### EXERCISE
Each line below that includes the word "mengirimkan" is to be reported.

### Excerpts from a dataset

[Start of Attachment]

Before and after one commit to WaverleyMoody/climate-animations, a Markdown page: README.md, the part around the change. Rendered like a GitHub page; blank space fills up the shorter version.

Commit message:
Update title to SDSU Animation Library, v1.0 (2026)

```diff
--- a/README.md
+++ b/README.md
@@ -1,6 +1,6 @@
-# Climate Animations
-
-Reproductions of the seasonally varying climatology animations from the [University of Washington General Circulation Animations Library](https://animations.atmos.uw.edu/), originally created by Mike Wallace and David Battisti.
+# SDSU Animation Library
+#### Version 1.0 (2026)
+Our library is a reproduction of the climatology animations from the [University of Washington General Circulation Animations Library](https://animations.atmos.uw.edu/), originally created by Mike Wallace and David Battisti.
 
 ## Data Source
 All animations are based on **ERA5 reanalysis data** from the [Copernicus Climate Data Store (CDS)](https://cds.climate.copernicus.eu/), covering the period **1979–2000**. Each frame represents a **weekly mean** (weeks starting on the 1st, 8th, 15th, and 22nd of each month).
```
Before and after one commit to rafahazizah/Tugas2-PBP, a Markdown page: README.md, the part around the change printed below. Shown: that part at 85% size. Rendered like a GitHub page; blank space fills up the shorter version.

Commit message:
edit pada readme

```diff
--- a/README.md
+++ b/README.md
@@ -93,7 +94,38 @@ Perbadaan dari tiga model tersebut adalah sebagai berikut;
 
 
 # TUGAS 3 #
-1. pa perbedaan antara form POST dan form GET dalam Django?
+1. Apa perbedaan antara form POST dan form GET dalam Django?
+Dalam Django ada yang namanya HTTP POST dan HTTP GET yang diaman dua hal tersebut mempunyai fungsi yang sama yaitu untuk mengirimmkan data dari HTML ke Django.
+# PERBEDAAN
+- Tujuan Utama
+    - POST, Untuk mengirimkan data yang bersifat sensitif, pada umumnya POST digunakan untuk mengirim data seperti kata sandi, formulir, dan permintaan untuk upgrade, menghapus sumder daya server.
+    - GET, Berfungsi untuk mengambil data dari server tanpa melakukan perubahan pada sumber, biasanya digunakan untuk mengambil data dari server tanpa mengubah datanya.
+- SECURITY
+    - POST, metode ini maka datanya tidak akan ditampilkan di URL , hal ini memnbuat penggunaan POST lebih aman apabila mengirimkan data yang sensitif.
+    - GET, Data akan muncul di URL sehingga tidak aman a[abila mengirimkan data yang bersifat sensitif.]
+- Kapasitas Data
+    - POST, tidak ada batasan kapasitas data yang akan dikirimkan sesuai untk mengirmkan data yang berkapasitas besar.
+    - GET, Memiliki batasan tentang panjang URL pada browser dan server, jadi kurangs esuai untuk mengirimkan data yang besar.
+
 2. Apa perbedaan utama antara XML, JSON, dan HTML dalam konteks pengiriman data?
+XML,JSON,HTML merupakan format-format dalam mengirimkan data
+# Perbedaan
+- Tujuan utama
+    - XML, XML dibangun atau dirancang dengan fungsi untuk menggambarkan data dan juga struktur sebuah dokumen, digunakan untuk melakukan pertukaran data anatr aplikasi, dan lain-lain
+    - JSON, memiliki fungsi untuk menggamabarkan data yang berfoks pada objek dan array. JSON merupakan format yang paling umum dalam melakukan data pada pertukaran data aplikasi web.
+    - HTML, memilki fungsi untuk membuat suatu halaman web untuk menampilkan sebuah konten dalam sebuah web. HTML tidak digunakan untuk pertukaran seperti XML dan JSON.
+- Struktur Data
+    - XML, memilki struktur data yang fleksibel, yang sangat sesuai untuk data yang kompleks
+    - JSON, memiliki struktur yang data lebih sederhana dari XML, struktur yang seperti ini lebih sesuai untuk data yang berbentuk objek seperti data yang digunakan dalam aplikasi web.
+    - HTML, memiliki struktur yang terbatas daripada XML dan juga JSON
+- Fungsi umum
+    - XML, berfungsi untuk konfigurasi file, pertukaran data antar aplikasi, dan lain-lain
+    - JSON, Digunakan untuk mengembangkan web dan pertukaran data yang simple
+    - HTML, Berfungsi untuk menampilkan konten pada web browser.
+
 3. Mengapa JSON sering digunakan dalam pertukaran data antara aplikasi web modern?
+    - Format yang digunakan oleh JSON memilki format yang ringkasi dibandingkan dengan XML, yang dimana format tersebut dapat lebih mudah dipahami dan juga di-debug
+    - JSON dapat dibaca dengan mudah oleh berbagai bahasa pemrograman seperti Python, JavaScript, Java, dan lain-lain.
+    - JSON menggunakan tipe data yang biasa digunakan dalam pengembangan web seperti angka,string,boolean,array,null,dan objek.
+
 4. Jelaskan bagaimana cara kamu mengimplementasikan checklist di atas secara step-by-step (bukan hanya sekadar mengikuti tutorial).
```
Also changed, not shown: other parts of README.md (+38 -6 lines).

[End of Attachment]

### ANSWER FOR THE TASK
+    - POST, Untuk mengirimkan data yang bersifat sensitif, pada umumnya POST digunakan untuk mengirim data seperti kata sandi, formulir, dan permintaan untuk upgrade, menghapus sumder daya server.
+    - POST, metode ini maka datanya tidak akan ditampilkan di URL , hal ini memnbuat penggunaan POST lebih aman apabila mengirimkan data yang sensitif.
+    - GET, Data akan muncul di URL sehingga tidak aman a[abila mengirimkan data yang bersifat sensitif.]
+    - GET, Memiliki batasan tentang panjang URL pada browser dan server, jadi kurangs esuai untuk mengirimkan data yang besar.
+XML,JSON,HTML merupakan format-format dalam mengirimkan data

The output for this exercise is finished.